**What to do:** When a line in the data below includes "flex", pick it out and copy it.

**Dataset:**
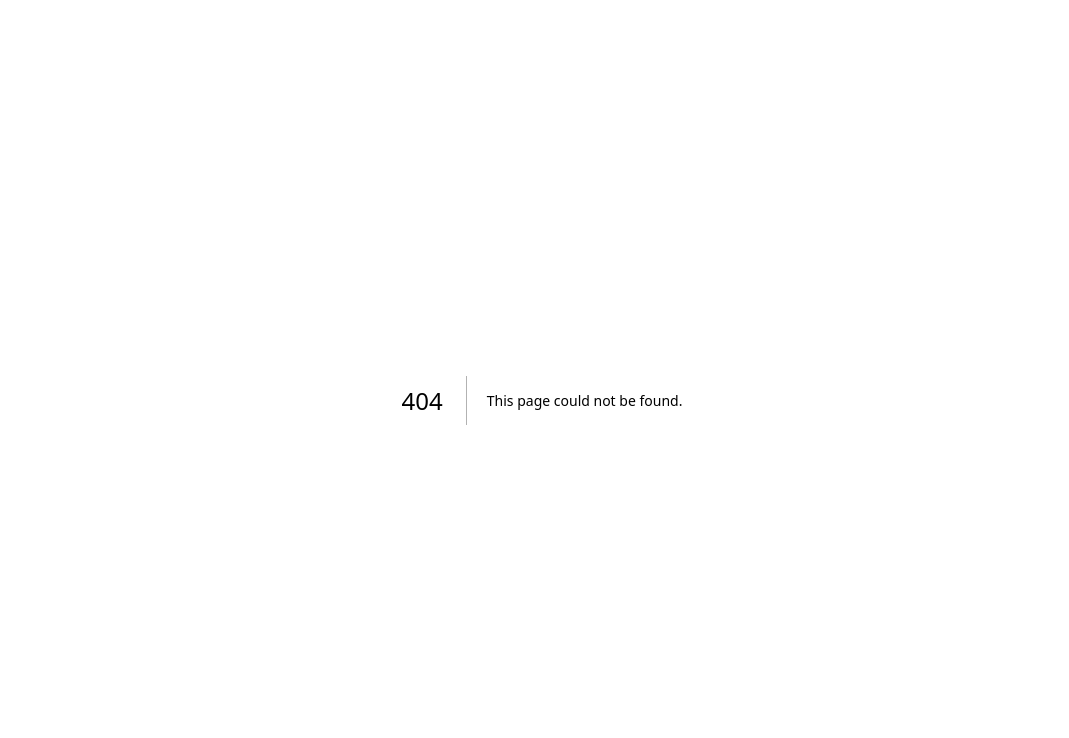
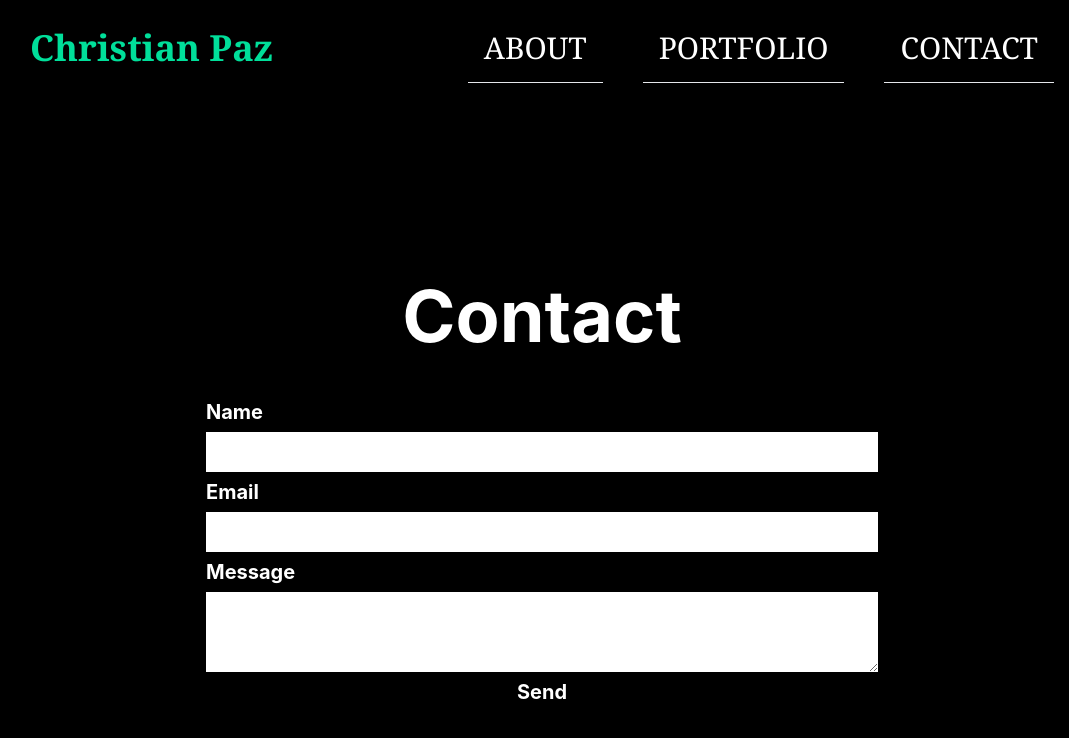
Before and after one commit to jashansingh303/ChristainPazPortfolioWebsite, a Next.js app: page /contact in a window 1280 px wide. Before the commit this address had no page. Shown: the top 738 px of the page, without its empty margins (98-1167 px from the left). Built offline with nearby package versions, Linux system fonts and the light colour scheme.

Commit message:
initial commit

```diff
--- /dev/null
+++ b/pages/components/hero.js
@@ -0,0 +1,16 @@
+function HomeScreen() {
+    return(
+        <div className="font-serif">
+            <div className='max-w-[850px] mt-[-96px] w-full h-screen mx-auto text-center flex flex-col justify-center uppercase'>
+                <p className='text-[#00df9a] font-bold lg:text-8xl md:text-7xl sm:text-6xl text-4xl py-6 hover:animate-pulse'>Christian Paz</p>
+                <div className="flex mx-auto">
+                    <p className='lg:text-5xl lg:pr-7 md:text-4xl md:pr-6 sm:text-3xl sm:pr-5 font-bold py-6 pr-4'>Artist/Animator</p>
+                    <button className="lg:text-lg md:text-md sm:text-sm text-xs sm:p-3 bg-[#00df9a] rounded-3xl my-auto p-2 font-bold hover:scale-125 duration-100 font-serif">Contact Me</button>
+                </div>
+            </div>
+        </div>
+
+    )
+}
+
+export default HomeScreen
--- /dev/null
+++ b/pages/components/navbar.js
@@ -0,0 +1,43 @@
+import Link from 'next/link'
+import { useState } from 'react'
+import {AiOutlineClose, AiOutlineMenu} from 'react-icons/ai'
+import { useRouter } from 'next/router'
+
+
+function NavBar() {
+  const [nav, setNav] = useState(false)
+
+  const handleNav = () =>{
+    setNav(!nav)
+  }
+
+  return(
+    <div className='flex justify-between items-center h-24 text-white max-w-[80%] mx-auto font-serif'>
+
+        <h1 className='md:w-full text-4xl font-bold text-[#00df9a] '>Christian Paz</h1>
+          <ul className=' uppercase space-x-10 hidden md:flex text-3xl'>
+            <li className='p-4 hover:scale-125 duration-100 border-b'><Link href="">About</Link></li>
+            <li className='p-4 hover:scale-125 duration-100 border-b'><Link href="">Portfolio</Link></li>
+            <li className='p-4 hover:scale-125 duration-100 border-b'><Link href="./contact">Contact</Link></li>
+          </ul>
+
+
+      <div onClick={handleNav} className="block md:hidden">
+        {!nav ? <AiOutlineMenu size={30}/> : <AiOutlineClose size={30}/> }
+      </div>
+
+      <div className={nav ? 'fixed left-0 top-0 w-[70%]  border-r h-full border-b ease-in-out duration-500 bg-black' : 'fixed left-[-100%] top-0 w-[60%] border-r h-full border-b font-serif' }>
+        <h1 className='w-full text-3xl font-bold text-[#00df9a] pt-[29px] pl-[50px] h-24'>Christian Paz</h1>
+        <ul className='p-4 uppercase'>
+          <li className='p-4 border-b hover:text-[#00df9a] duration-1000'><Link href={""}>About</Link></li>
+          <li className='p-4 border-b hover:text-[#00df9a] duration-1000'><Link href={""}>Portfolio</Link></li>
+          <li className='p-4 border-b hover:text-[#00df9a] duration-1000'><Link href={"./contact"}>Contact</Link></li>
+        </ul>
+      </div>
+
+    </div>
+
+  )
+}
+
+export default NavBar
--- /dev/null
+++ b/pages/contact.js
@@ -0,0 +1,39 @@
+import React, { useRef } from 'react';
+import emailjs from '@emailjs/browser';
+import NavBar from './components/navbar';
+
+const ContactUs = () => {
+  const form = useRef();
+
+  const sendEmail = (e) => {
+    e.preventDefault();
+
+    emailjs.sendForm('service_sohnb1g', 'template_02kdq6h', form.current, 'ETh4mRn5hhRetAbvz')
+      .then((result) => {
+          console.log(result.text);
+          console.log("successful")
+      }, (error) => {
+          console.log(error.text);
+      });
+  };
+
+  return (
+    <div>
+        <NavBar/>
+        <div className='text-xl pt-44 font-bold leading-10 lg:pt-36'>
+        <p className='text-center text-5xl pt-10 pb-10 lg:text-7xl mg:6xl'>Contact</p>
+        <form ref={form} onSubmit={""} className="flex flex-col align-middle md:max-w-2xl sm:max-w-lg max-w-[300px] mx-auto ">
+          <label>Name</label>
+          <input type="text" name="user_name" className=''/>
+          <label>Email</label>
+          <input type="email" name="user_email" className='' />
+          <label>Message</label>
+          <textarea name="message" className=''/>
+          <input type="submit" value="Send" className=''/>
+        </form>
+      </div>
+    </div>
+  );
+};
+
+export default ContactUs
--- a/pages/index.js
+++ b/pages/index.js
@@ -1,71 +1,17 @@
 import Head from 'next/head'
 import Image from 'next/image'
 import styles from '../styles/Home.module.css'
+import Link from 'next/link'
+import NavBar from './components/navbar'
+import HomeScreen from './components/hero'
 
 export default function Home() {
   return (
-    <div className={styles.container}>
-      <Head>
-        <title>Create Next App</title>
-        <meta name="description" content="Generated by create next app" />
-        <link rel="icon" href="/favicon.ico" />
-      </Head>
+    <div>
 
-      <main className={styles.main}>
-        <h1 className={styles.title}>
-          Welcome to <a href="https://nextjs.org">Next.js!</a>
-        </h1>
+      <NavBar/>
+      <HomeScreen/>
 
-        <p className={styles.description}>
-          Get started by editing{' '}
-          <code className={styles.code}>pages/index.js</code>
-        </p>
-
-        <div className={styles.grid}>
-          <a href="https://nextjs.org/docs" className={styles.card}>
-            <h2>Documentation &rarr;</h2>
-            <p>Find in-depth information about Next.js features and API.</p>
-          </a>
-
-          <a href="https://nextjs.org/learn" className={styles.card}>
-            <h2>Learn &rarr;</h2>
-            <p>Learn about Next.js in an interactive course with quizzes!</p>
-          </a>
-
-          <a
-            href="https://github.com/vercel/next.js/tree/canary/examples"
-            className={styles.card}
-          >
-            <h2>Examples &rarr;</h2>
-            <p>Discover and deploy boilerplate example Next.js projects.</p>
-          </a>
-
-          <a
-            href="https://vercel.com/new?utm_source=create-next-app&utm_medium=default-template&utm_campaign=create-next-app"
-            target="_blank"
-            rel="noopener noreferrer"
-            className={styles.card}
-          >
-            <h2>Deploy &rarr;</h2>
-            <p>
-              Instantly deploy your Next.js site to a public URL with Vercel.
-            </p>
-          </a>
-        </div>
-      </main>
-
-      <footer className={styles.footer}>
-        <a
-          href="https://vercel.com?utm_source=create-next-app&utm_medium=default-template&utm_campaign=create-next-app"
-          target="_blank"
-          rel="noopener noreferrer"
-        >
-          Powered by{' '}
-          <span className={styles.logo}>
-            <Image src="/vercel.svg" alt="Vercel Logo" width={72} height={16} />
-          </span>
-        </a>
-      </footer>
     </div>
   )
 }
--- /dev/null
+++ b/postcss.config.js
@@ -0,0 +1,6 @@
+module.exports = {
+  plugins: {
+    tailwindcss: {},
+    autoprefixer: {},
+  },
+}
--- a/styles/globals.css
+++ b/styles/globals.css
@@ -1,4 +1,11 @@
-html,
+@tailwind base;
+@tailwind components;
+@tailwind utilities;
+
+html{
+  background-color: black;
+  color: white;
+}
 body {
   padding: 0;
   margin: 0;
@@ -15,7 +22,7 @@ a {
   box-sizing: border-box;
 }
 
-@media (prefers-color-scheme: dark) {
+/* @media (prefers-color-scheme: dark) {
   html {
     color-scheme: dark;
   }
@@ -23,4 +30,4 @@ a {
     color: white;
     background: black;
   }
-}
+} */
--- /dev/null
+++ b/tailwind.config.js
@@ -0,0 +1,10 @@
+/** @type {import('tailwindcss').Config} */
+module.exports = {
+  content: [
+    "./pages/**/*.{js,ts,jsx,tsx}",
+    "./components/**/*.{js,ts,jsx,tsx}",],
+  theme: {
+    extend: {},
+  },
+  plugins: [],
+}
```
Also changed, not shown: package.json (+9 -1 lines), 1 other file (tests, documents, lock files or other folders).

**Answer to this task:**
+            <div className='max-w-[850px] mt-[-96px] w-full h-screen mx-auto text-center flex flex-col justify-center uppercase'>
+                <div className="flex mx-auto">
+    <div className='flex justify-between items-center h-24 text-white max-w-[80%] mx-auto font-serif'>
+          <ul className=' uppercase space-x-10 hidden md:flex text-3xl'>
+        <form ref={form} onSubmit={""} className="flex flex-col align-middle md:max-w-2xl sm:max-w-lg max-w-[300px] mx-auto ">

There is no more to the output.